A little over a year and a half after the first version of the Boston News-Letter was published on 24 April 1704, Campbell would print what appears to be the earliest slave runaway advertisement to feature in an American newspaper. The notice for a “Negro Man Slave” depicted Peter, a slave who had run from his master, William Pepperil, in Kittery in the province of Maine. Peter was aged “about 20”, “of a pretty brown complexion” and of “middle stature” and able to speak “good English.” No specific reward for recapture is stated, nor is any particular motive for escape. Information from the advertisement below Peter’s states he was not alone. Peter had been “seen in Newbury,” accompanied by an “Indian Man” named Isaac Pummatick, a deserter from Her Majesty’s service in the province of Maine, under the command of Captain Joseph Brown. These men had escaped together with the outcome unknown, at least for several months.
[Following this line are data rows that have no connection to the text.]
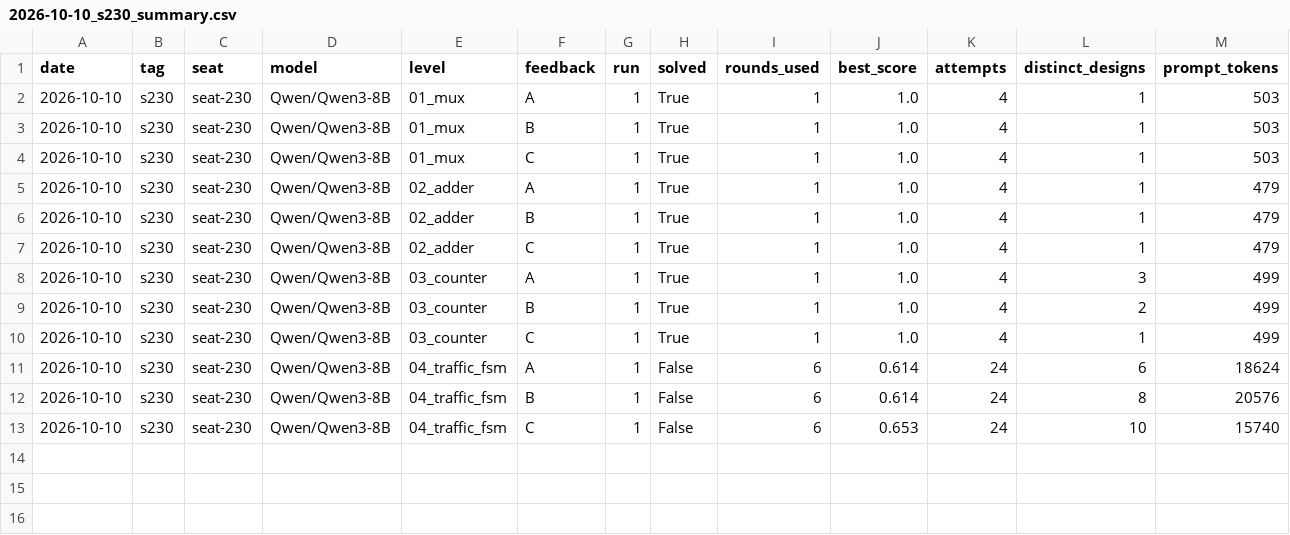
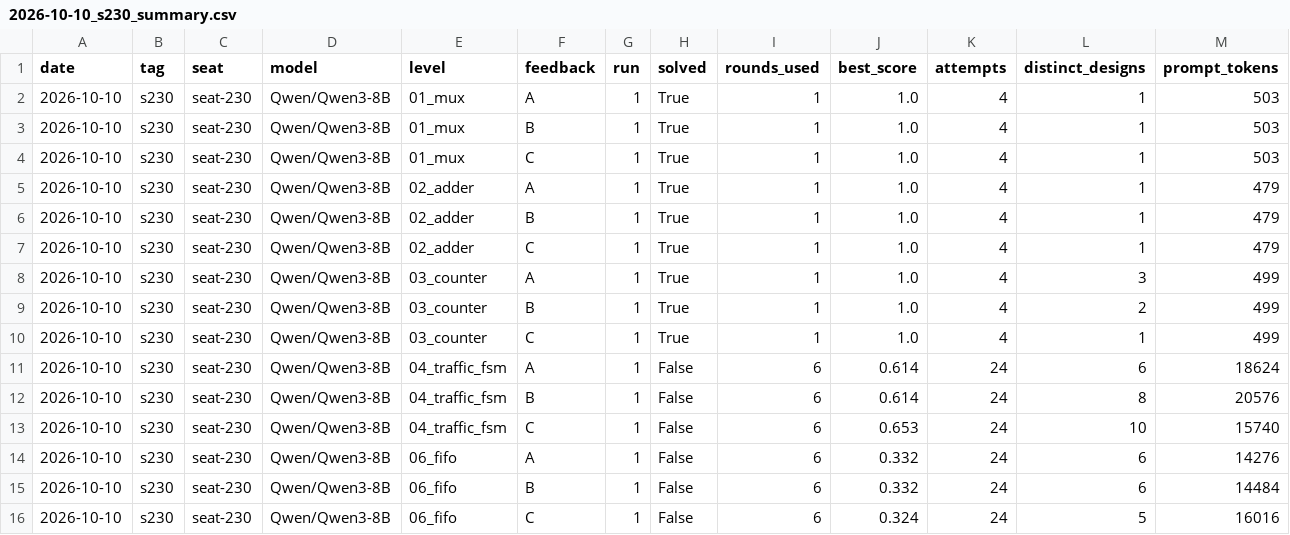
Before and after one commit to krishmehtagit/Six_Seven, a CSV file: results/2026-10-10_s230_summary.csv, drawn as a sheet; only a part is shown; rows hold the shown columns only; the diff names each change by its address in the sheet, - before the commit and + after, or states it on an @@ line.

```diff
--- a/results/2026-10-10_s230_summary.csv
+++ b/results/2026-10-10_s230_summary.csv
+row 14: 2026-10-10 | s230 | seat-230 | Qwen/Qwen3-8B | 06_fifo | A | 1 | False | 6 | 0.332 | 24 | 6 | 14276
+row 15: 2026-10-10 | s230 | seat-230 | Qwen/Qwen3-8B | 06_fifo | B | 1 | False | 6 | 0.332 | 24 | 6 | 14484
+row 16: 2026-10-10 | s230 | seat-230 | Qwen/Qwen3-8B | 06_fifo | C | 1 | False | 6 | 0.324 | 24 | 5 | 16016
```
Also changed, not shown: results/2026-10-10_s231_summary.csv, results/2026-10-10_s232_summary.csv, 18 other files.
Eight lines of cluttered text in the 22 April 1706 edition of the News-Letter would reveal their fate:
‘In December last, There was Advertisements of a Negro man Slave, and an Indian’s Running away from Mr. William Pepperil of Kittery in the Province of Main, desiring they might be apprehended where every they came, and by virtue of said Advertisements coming (in the News Letter) to South-Carolina, whither the said Negro and Indian had travelled, the Governour of said place has secured the said Runaways for the Owner.’
Carried most probably by vessel from Maine to South Carolina, likely attempting to reach Florida, our knowledge of this brave attempt to reach freedom is only ascertainable from the runaway slave advertisement.
Considering that this is amongst the earliest, if not the earliest, example of such an advertisement, it has attracted surprisingly little scholarly discussion, with the exception of a very brief comment by Professor Ian K. Steele. It was one of the hundreds published in newspapers annually to preserve an American system of human exploitation through perpetual enslavement. While the advertisements commonly amount to but a few sentences, they are rich sources full of insight into slavery and early American print-culture.
 Publick Occurrences Both Forreign and Domestick was the title of the first multi-page newspaper and was published in 1690 by Benjamin Harris. The newspaper was supposed to be published monthly however only a single edition was ever printed.
 Boston News-Letter, 10 December, 1705.
 Marsha L. Hamilton, Social and Economic Networks in Early Massachusetts: Atlantic Connections (Penn State Press: 2009).
 Boston News-Letter, 24 April, 1704.
 Edd C. Applegate, The Rise of Advertising in the United States: A History of Innovation to 1960 (Scarecrow Press: 2012), p. 7.
 Unnamed New Jersey newspaper editor cited in Thomas C. Leonard, Power of the Press: The Birth of American Political Reporting (Oxford University Press: 1986), p. 55.
 Boston News-Letter, December 10, 1705. P.4
 Boston News-Letter, April 22, 1706. P.4
 Ian K. Steele, The English Atlantic, 1675-1740: An Exploration of Communication and Community (Oxford University Press: 1986).